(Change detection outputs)
● ● ●

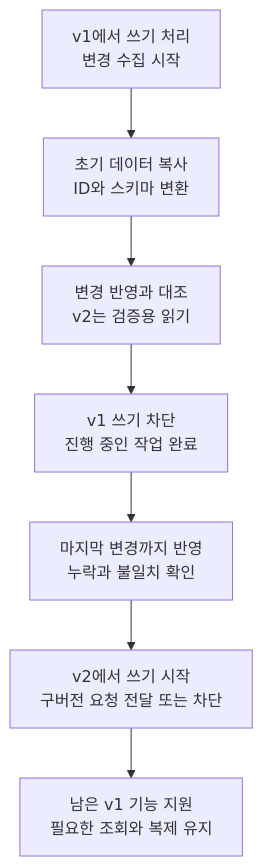
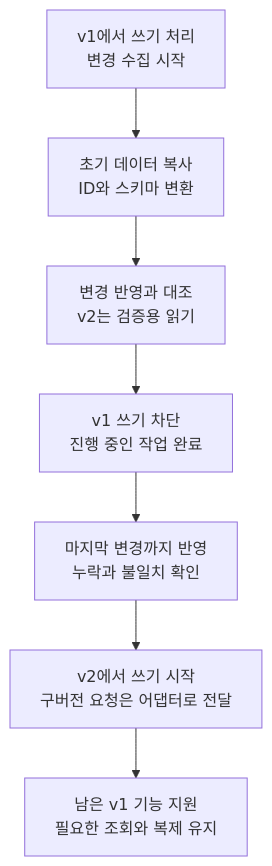
The fourth of 4 diagrams in src/content/blog/strangler-fig-redesign.md (oownahcohc/oownahcohc.github.io), drawn with Mermaid before and after one commit. The commit also changed other lines of this file, not shown here.

Commit message:
Strangler Fig 글을 점진 전환 설계 과정으로 재구성한다

````diff
--- a/src/content/blog/strangler-fig-redesign.md
+++ b/src/content/blog/strangler-fig-redesign.md
@@ -279,9 +260,9 @@
 ```mermaid
 flowchart TB
     A["v1에서 쓰기 처리<br/>변경 수집 시작"] --> B["초기 데이터 복사<br/>ID와 스키마 변환"]
     B --> C["변경 반영과 대조<br/>v2는 검증용 읽기"]
     C --> D["v1 쓰기 차단<br/>진행 중인 작업 완료"]
     D --> E["마지막 변경까지 반영<br/>누락과 불일치 확인"]
-    E --> F["v2에서 쓰기 시작<br/>구버전 요청 전달 또는 차단"]
+    E --> F["v2에서 쓰기 시작<br/>구버전 요청은 어댑터로 전달"]
     F --> G["남은 v1 기능 지원<br/>필요한 조회와 복제 유지"]
 ```
````
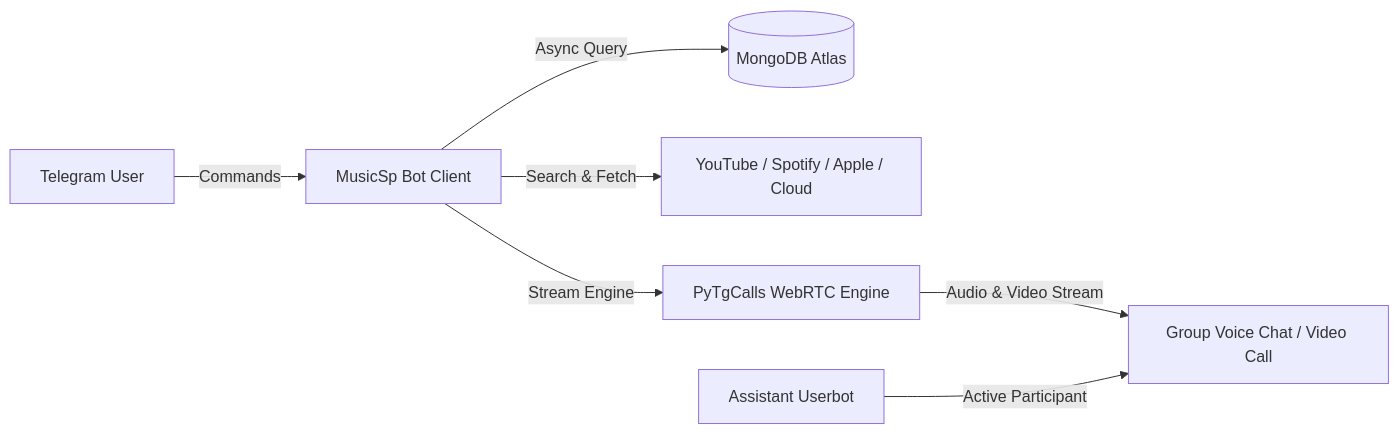
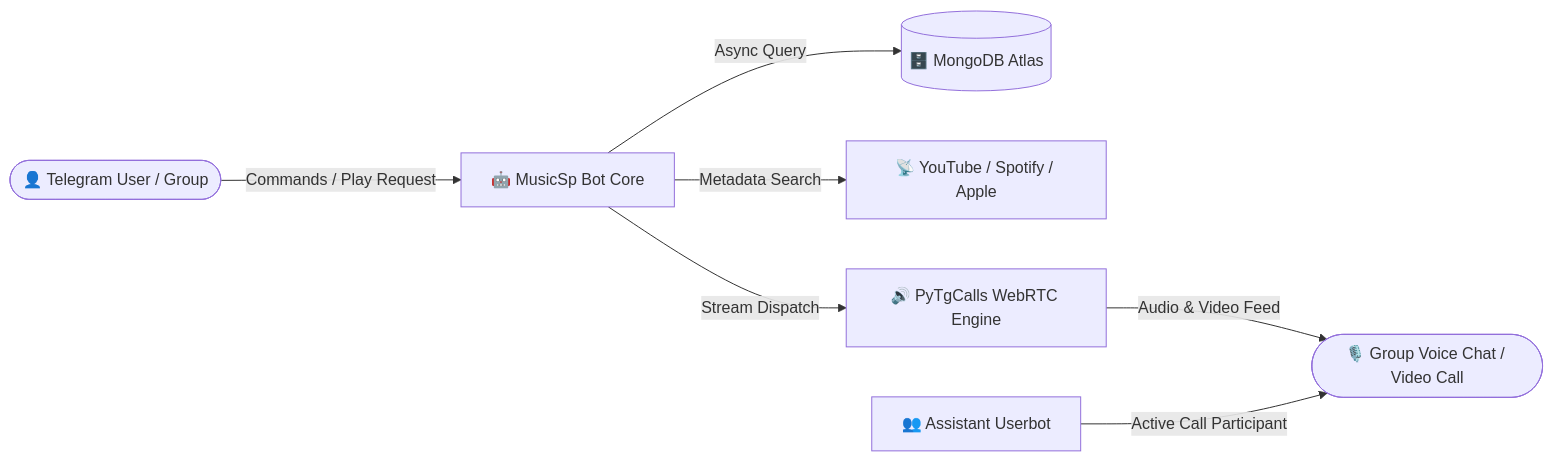
One commit to DevloperSP/MusicSp changed the diagram in README.md. Above: the diagram before and after it, drawn with Mermaid. The commit also changed other lines of this file, not shown here.

````diff
--- a/README.md
+++ b/README.md
@@ -112,9 +249,9 @@
 ```mermaid
 graph LR
-    User[Telegram User] -->|Commands| Bot[MusicSp Bot Client]
-    Bot -->|Async Query| DB[(MongoDB Atlas)]
-    Bot -->|Search & Fetch| Fetcher[YouTube / Spotify / Apple / Cloud]
-    Bot -->|Stream Engine| VC[PyTgCalls WebRTC Engine]
-    VC -->|Audio & Video Stream| Chat[Group Voice Chat / Video Call]
-    Assistant[Assistant Userbot] -->|Active Participant| Chat
+    User([👤 Telegram User / Group]) -->|Commands / Play Request| Bot[🤖 MusicSp Bot Core]
+    Bot -->|Async Query| DB[(🗄️ MongoDB Atlas)]
+    Bot -->|Metadata Search| Fetcher[📡 YouTube / Spotify / Apple]
+    Bot -->|Stream Dispatch| VC[🔊 PyTgCalls WebRTC Engine]
+    VC -->|Audio & Video Feed| Call([🎙️ Group Voice Chat / Video Call])
+    Assistant[👥 Assistant Userbot] -->|Active Call Participant| Call
 ```
````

● ● ●

Return only the count of lines in the records that hold the word "Query".

2